## Exercise
What lines in this listing contain the string "footer"? Report each one by copying it.

## Records
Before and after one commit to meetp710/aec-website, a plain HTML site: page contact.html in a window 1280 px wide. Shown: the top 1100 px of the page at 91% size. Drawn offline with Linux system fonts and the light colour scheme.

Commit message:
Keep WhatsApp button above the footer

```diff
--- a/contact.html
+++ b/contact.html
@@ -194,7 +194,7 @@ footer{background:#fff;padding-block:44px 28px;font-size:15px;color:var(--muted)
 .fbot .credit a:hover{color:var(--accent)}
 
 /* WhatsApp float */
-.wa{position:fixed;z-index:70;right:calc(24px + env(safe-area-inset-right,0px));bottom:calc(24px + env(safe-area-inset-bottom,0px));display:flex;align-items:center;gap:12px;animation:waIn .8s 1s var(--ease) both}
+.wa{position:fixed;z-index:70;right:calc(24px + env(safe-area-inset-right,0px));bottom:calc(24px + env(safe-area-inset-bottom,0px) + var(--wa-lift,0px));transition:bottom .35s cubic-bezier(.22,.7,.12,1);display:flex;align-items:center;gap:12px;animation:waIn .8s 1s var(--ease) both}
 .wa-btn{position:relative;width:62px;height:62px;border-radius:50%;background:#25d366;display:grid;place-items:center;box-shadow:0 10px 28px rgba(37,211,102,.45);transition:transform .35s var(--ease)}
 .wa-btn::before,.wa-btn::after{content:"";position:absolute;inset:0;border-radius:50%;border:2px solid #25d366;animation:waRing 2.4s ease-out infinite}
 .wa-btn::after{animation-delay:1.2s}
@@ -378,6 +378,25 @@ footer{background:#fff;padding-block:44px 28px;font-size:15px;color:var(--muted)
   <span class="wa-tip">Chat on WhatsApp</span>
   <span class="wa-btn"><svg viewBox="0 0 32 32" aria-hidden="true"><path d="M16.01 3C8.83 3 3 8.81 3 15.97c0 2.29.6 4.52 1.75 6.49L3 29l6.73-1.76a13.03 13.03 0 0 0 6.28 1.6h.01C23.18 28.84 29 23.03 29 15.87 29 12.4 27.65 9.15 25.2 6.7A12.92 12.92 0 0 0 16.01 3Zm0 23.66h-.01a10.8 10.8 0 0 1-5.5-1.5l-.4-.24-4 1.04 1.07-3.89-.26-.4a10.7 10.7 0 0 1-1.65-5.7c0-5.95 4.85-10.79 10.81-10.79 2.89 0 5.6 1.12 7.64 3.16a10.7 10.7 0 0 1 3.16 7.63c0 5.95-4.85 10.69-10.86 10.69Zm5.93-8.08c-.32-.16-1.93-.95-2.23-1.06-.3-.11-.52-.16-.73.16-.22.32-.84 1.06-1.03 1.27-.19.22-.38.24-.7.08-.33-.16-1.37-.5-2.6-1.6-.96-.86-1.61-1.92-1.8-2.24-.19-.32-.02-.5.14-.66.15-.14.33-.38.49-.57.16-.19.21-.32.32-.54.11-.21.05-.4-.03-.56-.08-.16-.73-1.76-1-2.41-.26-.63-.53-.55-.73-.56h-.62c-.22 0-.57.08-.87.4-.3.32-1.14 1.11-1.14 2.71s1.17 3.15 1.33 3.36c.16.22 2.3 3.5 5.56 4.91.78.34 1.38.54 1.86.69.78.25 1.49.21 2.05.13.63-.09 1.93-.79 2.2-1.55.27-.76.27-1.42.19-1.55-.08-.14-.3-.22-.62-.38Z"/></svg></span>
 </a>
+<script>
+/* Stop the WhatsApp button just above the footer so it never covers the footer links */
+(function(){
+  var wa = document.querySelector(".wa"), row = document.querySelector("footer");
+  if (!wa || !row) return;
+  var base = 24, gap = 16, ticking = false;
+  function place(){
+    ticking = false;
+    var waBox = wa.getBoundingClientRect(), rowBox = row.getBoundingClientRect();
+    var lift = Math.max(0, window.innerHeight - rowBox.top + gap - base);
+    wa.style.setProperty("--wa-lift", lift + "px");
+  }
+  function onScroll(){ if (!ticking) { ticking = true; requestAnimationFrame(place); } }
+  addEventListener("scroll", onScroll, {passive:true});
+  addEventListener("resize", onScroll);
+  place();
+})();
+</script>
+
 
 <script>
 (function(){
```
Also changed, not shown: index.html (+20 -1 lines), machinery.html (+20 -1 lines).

## Reply to the task
Keep WhatsApp button above the footer
@@ -194,7 +194,7 @@ footer{background:#fff;padding-block:44px 28px;font-size:15px;color:var(--muted)
@@ -378,6 +378,25 @@ footer{background:#fff;padding-block:44px 28px;font-size:15px;color:var(--muted)
+/* Stop the WhatsApp button just above the footer so it never covers the footer links */
+  var wa = document.querySelector(".wa"), row = document.querySelector("footer");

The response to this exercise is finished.